Traditions of the 1920s
- Freshmen men wear green caps.
- There is no smoking on the campus.
- Follow the walks on campus.
- Make the acquaintance of your classmates and others as soon as possible, but do not be hasty in forming friendships.
- Read the "Easterner."
- Say "section," not sorority.
- Make the deans your personal friends.
- Attend all your class meetings and take an intelligent interest in their proceedings.
- Consult your school catalogue when in doubt about your course.
- Learn the school songs and yells and join in whenever you hear them.
- Learn the name of this college and use it correctly.

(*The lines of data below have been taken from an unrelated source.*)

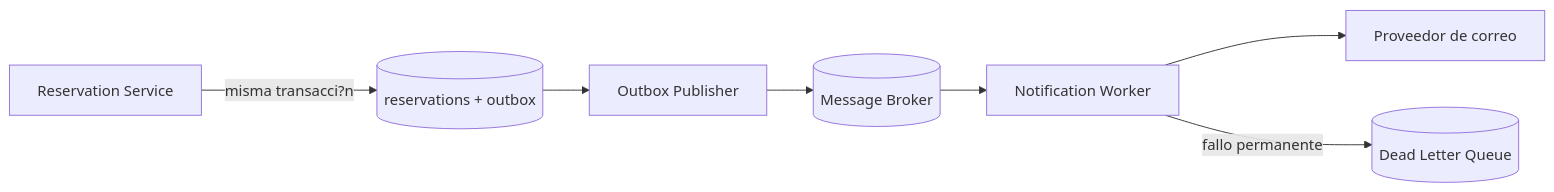
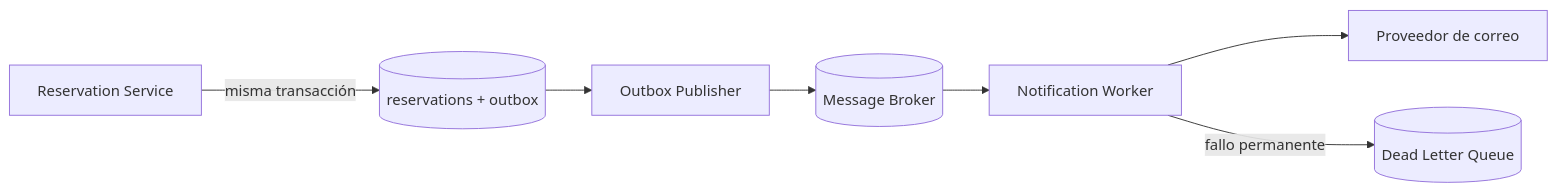
One commit to UPSGabriel/ticket-reservation-system changed the diagram in docs/ANALISIS-FALLOS.md. Above: the diagram before and after it, drawn with Mermaid. The commit also changed other lines of this file and 6 other files, not shown here.

````diff
--- a/docs/ANALISIS-FALLOS.md
+++ b/docs/ANALISIS-FALLOS.md
@@ -66,9 +66,9 @@
 ```mermaid
 flowchart LR
-    R[Reservation Service] -->|misma transacci?n| DB[(reservations + outbox)]
+    R[Reservation Service] -->|misma transacción| DB[(reservations + outbox)]
     DB --> P[Outbox Publisher]
     P --> Q[(Message Broker)]
     Q --> N[Notification Worker]
     N --> M[Proveedor de correo]
     N -->|fallo permanente| D[(Dead Letter Queue)]
 ```
````
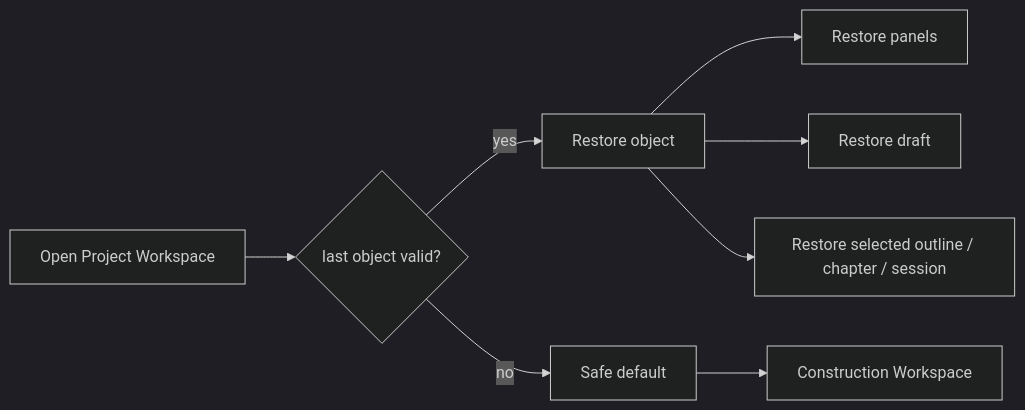
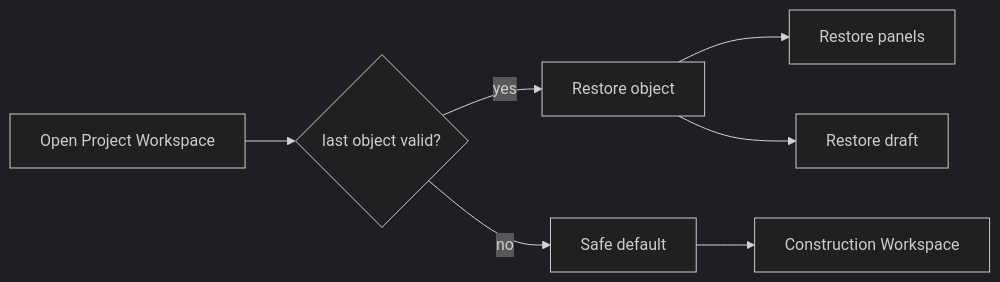
Before and after one commit to haoyanzhen/ResearchPaperBase: the first of 5 diagrams in docs/design/03_ui_workspace.md, drawn with Mermaid (dark theme). The commit also changed other lines of this file, not shown here.

````diff
--- a/docs/design/03_ui_workspace.md
+++ b/docs/design/03_ui_workspace.md
@@ -968,10 +767,9 @@
 ```mermaid
 flowchart LR
   A["Open Project Workspace"] --> B{"last object valid?"}
   B -->|yes| C["Restore object"]
   B -->|no| D["Safe default"]
   C --> E["Restore panels"]
   C --> F["Restore draft"]
-  C --> G["Restore selected outline / chapter / session"]
   D --> H["Construction Workspace"]
 ```
````
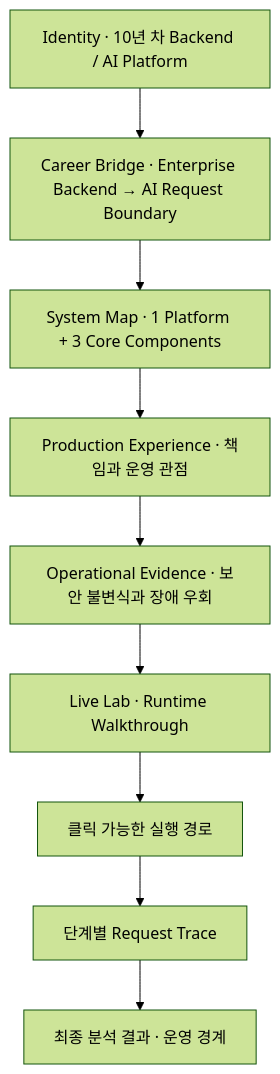
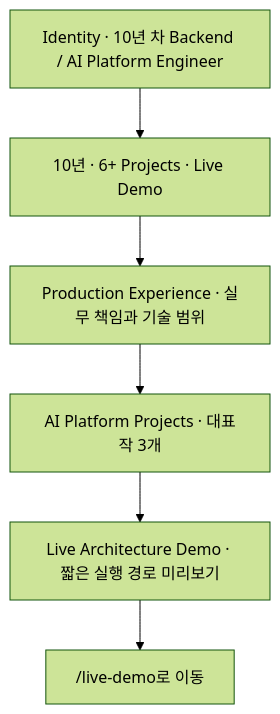
Before and after one commit to devcy0922/devcy0922.github.io: the first of 5 diagrams in architecture.md, drawn with Mermaid (forest theme). The commit also changed other lines of this file and 7 other files, not shown here.

Commit message:
fix(portfolio): separate homepage from runtime demo

````diff
--- a/architecture.md
+++ b/architecture.md
@@ -16,11 +27,8 @@
 ```mermaid
 flowchart TB
-    Hero["Identity · 10년 차 Backend / AI Platform"] --> Bridge["Career Bridge · Enterprise Backend → AI Request Boundary"]
-    Bridge --> Systems["System Map · 1 Platform + 3 Core Components"]
-    Systems --> Experience["Production Experience · 책임과 운영 관점"]
-    Experience --> Evidence["Operational Evidence · 보안 불변식과 장애 우회"]
-    Evidence --> Lab["Live Lab · Runtime Walkthrough"]
-    Lab --> Architecture["클릭 가능한 실행 경로"]
-    Architecture --> Trace["단계별 Request Trace"]
-    Trace --> Result["최종 분석 결과 · 운영 경계"]
+    Hero["Identity · 10년 차 Backend / AI Platform Engineer"] --> Stats["10년 · 6+ Projects · Live Demo"]
+    Stats --> Experience["Production Experience · 실무 책임과 기술 범위"]
+    Experience --> Projects["AI Platform Projects · 대표작 3개"]
+    Projects --> Preview["Live Architecture Demo · 짧은 실행 경로 미리보기"]
+    Preview --> DemoLink["/live-demo로 이동"]
 ```
````
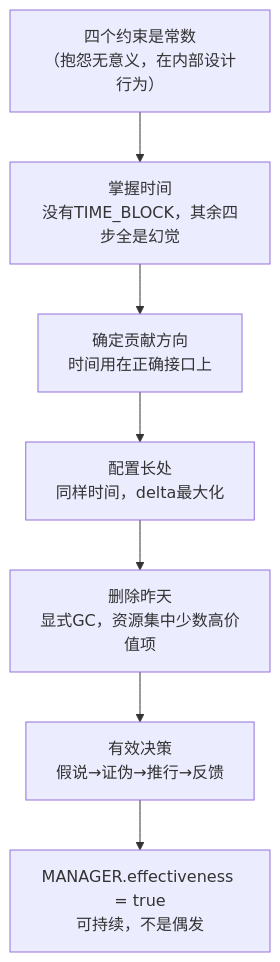
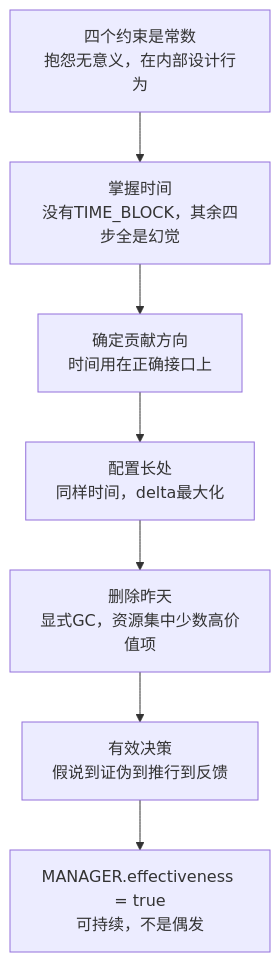
One commit to Kizero/book changed the third of 3 diagrams in book26H1/shen260323/00_全书ER骨架.md. Above: the diagram before and after it, drawn with Mermaid. The commit also changed other lines of this file and 8 other files, not shown here.

First line of the commit message:
complete rewrite of all 9 shen260323 files: mermaid + 沈老师 persona

````diff
--- a/book26H1/shen260323/00_全书ER骨架.md
+++ b/book26H1/shen260323/00_全书ER骨架.md
@@ -84,17 +84,17 @@
 ```mermaid
 graph TD
-    A["四个约束是常数<br/>（抱怨无意义，在内部设计行为）"]
+    A["四个约束是常数<br/>抱怨无意义，在内部设计行为"]
     B["掌握时间<br/>没有TIME_BLOCK，其余四步全是幻觉"]
     C["确定贡献方向<br/>时间用在正确接口上"]
     D["配置长处<br/>同样时间，delta最大化"]
     E["删除昨天<br/>显式GC，资源集中少数高价值项"]
-    F["有效决策<br/>假说→证伪→推行→反馈"]
+    F["有效决策<br/>假说到证伪到推行到反馈"]
     G["MANAGER.effectiveness = true<br/>可持续，不是偶发"]
 
     A --> B
     B --> C
     C --> D
     D --> E
     E --> F
     F --> G
 ```
````
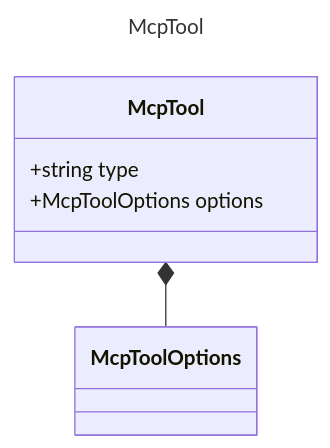
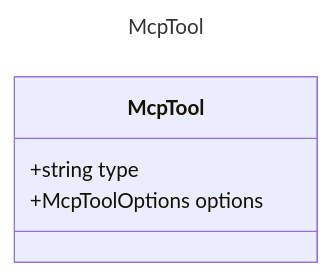
Before and after one commit to microsoft/prompty: the diagram in specification/prompty/docs/McpTool.md, drawn with Mermaid. The commit also changed 22 other files, not shown here.

Commit message:
corrected class diagrams

````diff
--- a/specification/prompty/docs/McpTool.md
+++ b/specification/prompty/docs/McpTool.md
@@ -7,11 +7,10 @@
 ```mermaid
 ---
 title: McpTool
 ---
 classDiagram
     class McpTool {
         +string type
         +McpToolOptions options
     }
-    McpTool *-- McpToolOptions
 ```
````
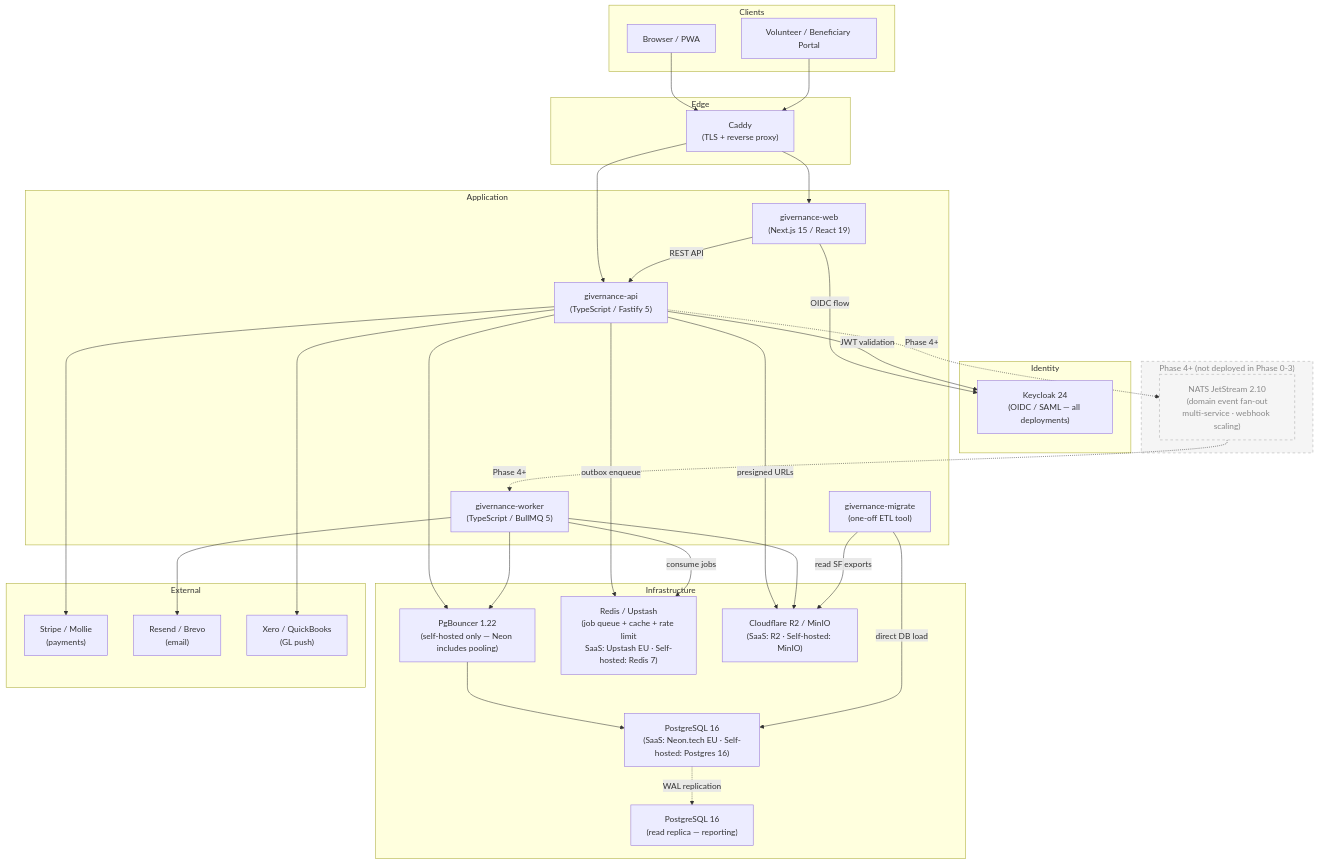
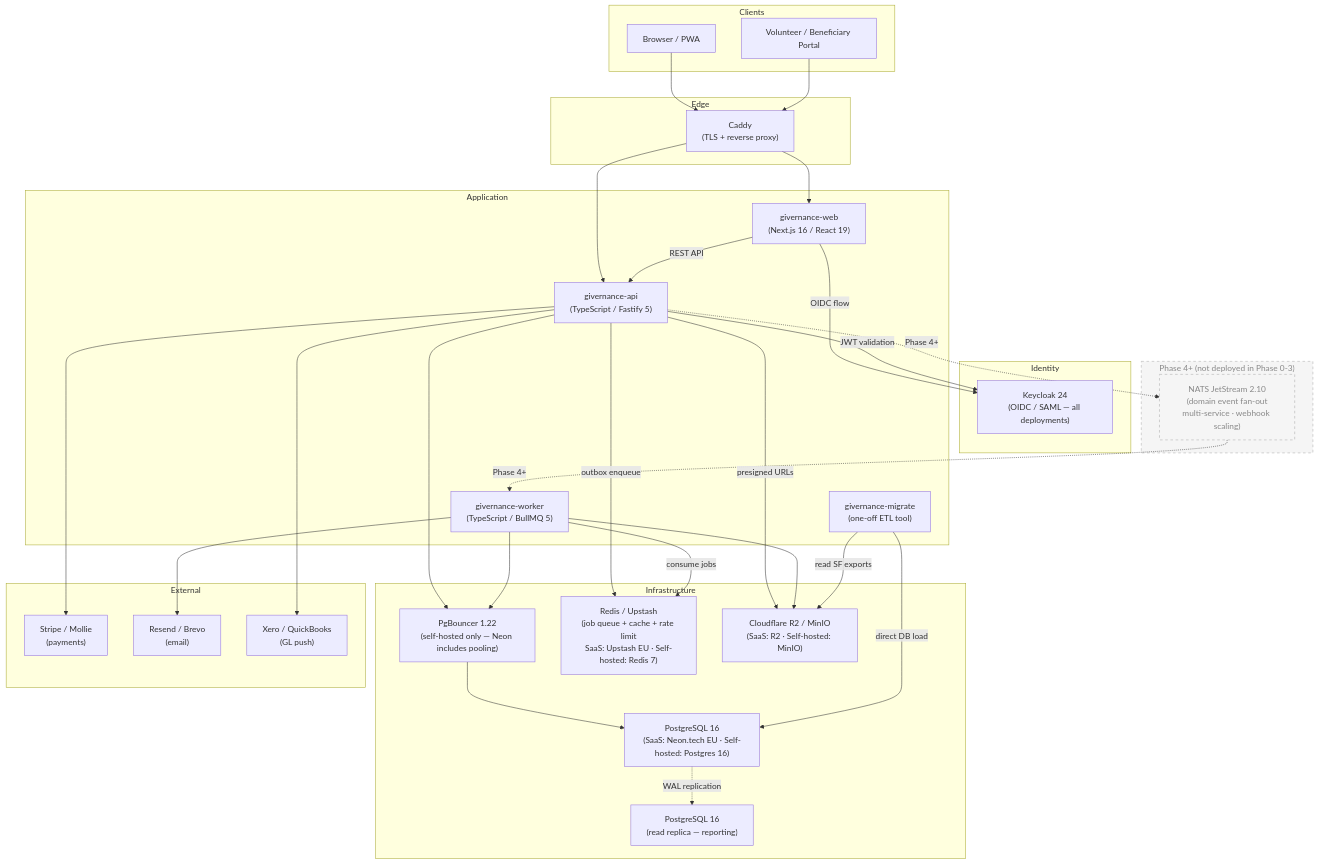
One commit to purposestack/givernance changed the diagram in diagrams/container.mmd. Above: the diagram before and after it, drawn with Mermaid. The commit also changed 18 other files, not shown here.

```diff
--- a/diagrams/container.mmd
+++ b/diagrams/container.mmd
@@ -1,70 +1,70 @@
 flowchart TB
   subgraph Clients
     Browser["Browser / PWA"]
     VolPortal["Volunteer / Beneficiary Portal"]
   end
 
   subgraph Edge
     Caddy["Caddy\n(TLS + reverse proxy)"]
   end
 
   subgraph Application
-    Web["givernance-web\n(Next.js 15 / React 19)"]
+    Web["givernance-web\n(Next.js 16 / React 19)"]
     API["givernance-api\n(TypeScript / Fastify 5)"]
     Worker["givernance-worker\n(TypeScript / BullMQ 5)"]
     Migrate["givernance-migrate\n(one-off ETL tool)"]
   end
 
   subgraph Infrastructure
     PG["PostgreSQL 16\n(SaaS: Neon.tech EU · Self-hosted: Postgres 16)"]
     PgBouncer["PgBouncer 1.22\n(self-hosted only — Neon includes pooling)"]
     PGReplica["PostgreSQL 16\n(read replica — reporting)"]
     Redis["Redis / Upstash\n(job queue + cache + rate limit\nSaaS: Upstash EU · Self-hosted: Redis 7)"]
     Storage["Cloudflare R2 / MinIO\n(SaaS: R2 · Self-hosted: MinIO)"]
   end
 
   subgraph Identity
     Keycloak["Keycloak 24\n(OIDC / SAML — all deployments)"]
   end
 
   subgraph Phase4["Phase 4+ (not deployed in Phase 0-3)"]
     NATS["NATS JetStream 2.10\n(domain event fan-out\nmulti-service · webhook scaling)"]
   end
 
   subgraph External
     Stripe["Stripe / Mollie\n(payments)"]
     Email["Resend / Brevo\n(email)"]
     Accounting["Xero / QuickBooks\n(GL push)"]
   end
 
   Browser --> Caddy
   VolPortal --> Caddy
   Caddy --> Web
   Caddy --> API
 
   Web -->|REST API| API
   Web -->|OIDC flow| Keycloak
 
   API --> PgBouncer
   PgBouncer --> PG
   PG -.->|WAL replication| PGReplica
   API -->|outbox enqueue| Redis
   API -->|presigned URLs| Storage
   API -->|JWT validation| Keycloak
   API --> Stripe
   API --> Accounting
 
   Worker -->|consume jobs| Redis
   Worker --> PgBouncer
   Worker --> Storage
   Worker --> Email
 
   Migrate -->|direct DB load| PG
   Migrate -->|read SF exports| Storage
 
   API -.->|Phase 4+| NATS
   NATS -.->|Phase 4+| Worker
 
   classDef phased fill:#f5f5f5,stroke:#aaa,stroke-dasharray:5 5,color:#888
   class NATS phased
   class Phase4 phased
```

You are now attending "Ball Teachers College."
- Always remember that you are judged by your manners and habits when outside the classroom.
- At social events, your chaperones and sponsors are your guests.
- Consult our advertisers--they are reliable.
- Join the "Y". It is the one comprehensive Christian Students' Organization.
From B Handbook, 1926-1927
Traditions of the 1930s
- There is no smoking on campus.
- Students make the deans their personal friends.
- Everybody reads The Easterner.
- All students learn the college songs and yells and join in whenever they are played.
- All college affairs receive the support of the entire student body.
- Students join the Y.W.C.A or Y.M.C.A.
- Students attend convocation
- No unsportsmanlike or ungentlemanly conduct is permitted at any athletic contest.
- All freshman men wear green caps.
- The annual freshman-sophomore scrap is held during the Home-Coming activities. If the freshmen win, they gain the right to remove the red button from their caps.
- Senior men wear cream "senior cords," and senior women wear jackets.
From the B Book, 1932-1933
The Leaf Rake
n 1943, the Student Executive Council sponsored a Campus Cleanup Day. Students were asked to rake leaves in two hour shifts between 8am and 4pm on Saturday, October 30th. A bonfire followed the cleanup efforts. Viewed also as a social occasion for students to meet other students and professors, later leaf rakes took place on Thursday afternoons followed by a pep session. Thursday afternoon classes were dismissed, apples given to the students and the band played to entertain them. In 1951, the University purchased a "power-driven leaf pulverizer" which ground the leaves into dust to be used as fertilizer. The central area of the campus was left untouched by the "pulverizer" for the leaf rake. The leaf rake continued to be held but on a much smaller scale.
Ball State Teachers College Leaf Rake, 1943.
"Yesterday afternoon all Ball Staters really had a rip-roaring, super-terrific time raking leaves into mountain-like piles and throwing girls and professors into them."
November 7, 1952, Ball State Daily News